By now, risk managers are well-versed in the concept of a data breach in which information is accessed or stolen by hackers. But the cyber risk of the future is far more threatening, extending to property damage and even loss of life.
As industries increasingly blend automation with operational technology (OT), the idea that a cyberattack could cause severe consequential losses is becoming ever more realistic.
The use of OT – hardware and software involved in the direct monitoring or control of physical devices, processes and events – is becoming more intertwined with cybersecurity as businesses’ reliance on technology grows. Those in the energy sector, such as oil and gas firms, as well as manufacturing, are likely to have the biggest risks to contend with.
“There are certainly a lot of near misses out there. There are some well documented cases of some pipelines being interfered with, some examples of oil rigs losing their dynamic positioning because of interference with their systems,” said Dominick Hoare, chief underwriting officer at Munich Re Syndicate.
For organizations in those sectors, cybersecurity now often sits at the top of the risk agenda.
“It is very much growing. Risk managers are increasingly aware, and it’s about trying to get everyone to understand the idea that however good your cybersecurity is, it can never be 100% perfect. It’s that security gap that the insurance product can help fill,” Hoare told Corporate Risk and Insurance.
In the oil and gas sector, there has been something of a lag when it comes to cybersecurity investment up until now.
“It wasn’t that long ago that we had a crude oil price below $50. That meant cash flow was very tight. Perhaps the investment wasn’t made to the extent that it should have been back then, so there’s a bit of catch up now.

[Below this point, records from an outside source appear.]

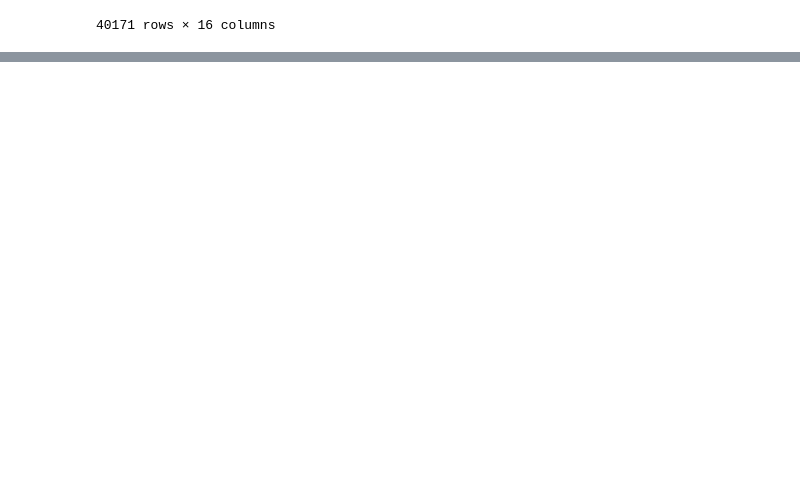
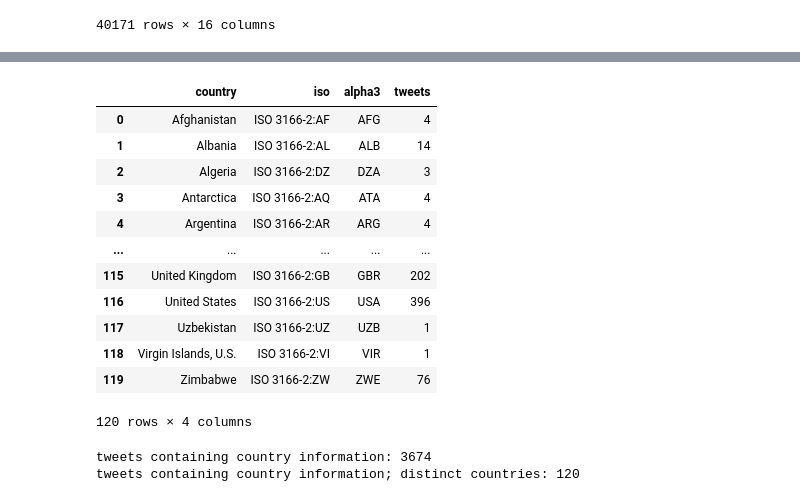
Before and after one commit to tkmanabat/Philippine-Junior-Data-Science-Challenge, a Jupyter notebook: PJDSC.ipynb, the cells around one changed output, grey strips where cells are left out. Cells and saved outputs as stored; diff of their text form; code cells hidden in the pictures; blank space fills up the shorter version.

```diff
--- a/PJDSC.ipynb
+++ b/PJDSC.ipynb
@@ -86,0 +124,18 @@ df.sort_values(by=["favorites","retweets"], ascending=False)
+# %%
+tw_add_df = df.groupby(["country", "iso", "alpha3"])['text'].count().reset_index()
+tw_add_df.columns = ["country", "iso", "alpha3", "tweets"]
+tw_add_df
+# %% [output]
+|  | country | iso | alpha3 | tweets |
+| 0 | Afghanistan | ISO 3166-2:AF | AFG | 4 |
+| 1 | Albania | ISO 3166-2:AL | ALB | 14 |
+| 2 | Algeria | ISO 3166-2:DZ | DZA | 3 |
+| 3 | Antarctica | ISO 3166-2:AQ | ATA | 4 |
+| 4 | Argentina | ISO 3166-2:AR | ARG | 4 |
+| ... | ... | ... | ... | ... |
+| 115 | United Kingdom | ISO 3166-2:GB | GBR | 202 |
+| 116 | United States | ISO 3166-2:US | USA | 396 |
+| 117 | Uzbekistan | ISO 3166-2:UZ | UZB | 1 |
+| 118 | Virgin Islands, U.S. | ISO 3166-2:VI | VIR | 1 |
+| 119 | Zimbabwe | ISO 3166-2:ZW | ZWE | 76 |
+120 rows × 4 columns
@@ -86,0 +167,6 @@ df.sort_values(by=["favorites","retweets"], ascending=False)
+# %%
+print(f"tweets containing country information: {tw_add_df.tweets.sum()}")
+print(f"tweets containing country information; distinct countries: {tw_add_df.country.shape[0]}")
+# %% [output]
+tweets containing country information: 3674
+tweets containing country information; distinct countries: 120
```
Also changed, not shown: parts of 5 cells of this notebook, 1 other file.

That’s something we can very much help those clients with in terms of analyzing and isolating concerns in their cybersecurity,” Hoare said.
But though the awareness is growing among the risk management community, it is likely to be hindered somewhat by the lack of claims history when it comes to physical losses as a result of cyber.
“As of yet, we fortunately haven’t had a loss of life, loss of property or big pollution event [caused by a cyber trigger],” commented the CUO. “But we get a sense that as the industry becomes more automated, it will happen, and I think risk managers are also clearer in their own heads that this may happen too.”
Many in the C-suite are already focused on the significance of the risks that come with cyber exposures.
“I think they get it. They have a lot of pressure from their board members and shareholders to address cyber. It’s growing all the time,” Hoare said. “Everyone now wants to have that conversation, whether they buy the insurance or not. They want to talk about it, hear about it and find out what’s available.